Plessey Semiconductor seems to be gearing up for increased production of its GaN-on-silicon LED devices.
Plymouth-based Plessey has upgraded its production facility by buying the latest Temescal UEFC-4900 material deposition system from Ferrotec.
Plessey manufactures LEDs on 6-inch wafers using a GaN-on-silicon process which it claims is cost-effective because it uses standard semiconductor manufacturing techniques.
It is currently producing its second generation of GaN-on-silicon LEDs. These are 0.2W devices which produce up to 12.3 lm, this is double the efficiency of the first generation.
“We have made great strides forward in refining, productising and improving our patented technology,” said Plessey chief technology officer, Dr Keith Strickland.
These second-generation parts represent Plessey’s first attempt at entering the high volume market for entry-level LED lighting products.
The main argument for GaN-on-silicon process is it has the potential to be lower cost than the traditional way of making LEDs using a GaN-on-sapphire process.
The challenge is to match the efficiency of GaN-on-sapphire. Plessey will be hoping the increased layer accuracy of the new deposition system will help with this.
The firm’s proprietary process, dubbed MaGIC, relies on the production of a thin and highly uniform layer of GaN on a silicon substrate.
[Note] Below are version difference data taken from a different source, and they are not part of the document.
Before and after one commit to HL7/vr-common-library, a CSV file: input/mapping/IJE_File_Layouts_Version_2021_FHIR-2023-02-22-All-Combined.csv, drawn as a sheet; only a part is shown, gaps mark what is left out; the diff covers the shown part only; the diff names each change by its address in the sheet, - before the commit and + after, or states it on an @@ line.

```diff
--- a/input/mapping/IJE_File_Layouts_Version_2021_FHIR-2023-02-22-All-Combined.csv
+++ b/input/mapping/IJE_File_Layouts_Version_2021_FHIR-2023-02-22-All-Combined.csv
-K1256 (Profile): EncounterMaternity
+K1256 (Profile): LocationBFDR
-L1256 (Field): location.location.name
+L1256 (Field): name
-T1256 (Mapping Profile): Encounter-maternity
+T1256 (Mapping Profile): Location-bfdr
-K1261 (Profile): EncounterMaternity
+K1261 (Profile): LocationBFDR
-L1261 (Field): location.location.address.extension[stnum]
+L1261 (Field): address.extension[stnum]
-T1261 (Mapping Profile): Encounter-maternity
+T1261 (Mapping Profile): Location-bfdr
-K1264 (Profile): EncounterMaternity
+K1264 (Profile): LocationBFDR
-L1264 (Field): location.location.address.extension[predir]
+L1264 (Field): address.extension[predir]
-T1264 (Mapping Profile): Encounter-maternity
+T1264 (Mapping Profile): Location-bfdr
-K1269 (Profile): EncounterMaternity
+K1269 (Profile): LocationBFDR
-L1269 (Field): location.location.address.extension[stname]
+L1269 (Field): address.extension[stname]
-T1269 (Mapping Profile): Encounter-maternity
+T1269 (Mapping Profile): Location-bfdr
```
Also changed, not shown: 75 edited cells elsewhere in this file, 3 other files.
This has necessitated the use of this latest generation deposition system.
“At only 2.5 µm for both buffer and epitaxial layer, our MaGIC process uses a much thinner GaN layer compared to the 8 µm thickness typical on most other LED processes,” said Mike Snaith, operations director at Plessey.
Plessey is competing with larger rivals such as Osram, Cree and Toshiba to win a share of a market for LED lights expected to be worth $200bn by 2020.
For more detail: Plessey prepares for LED lighting push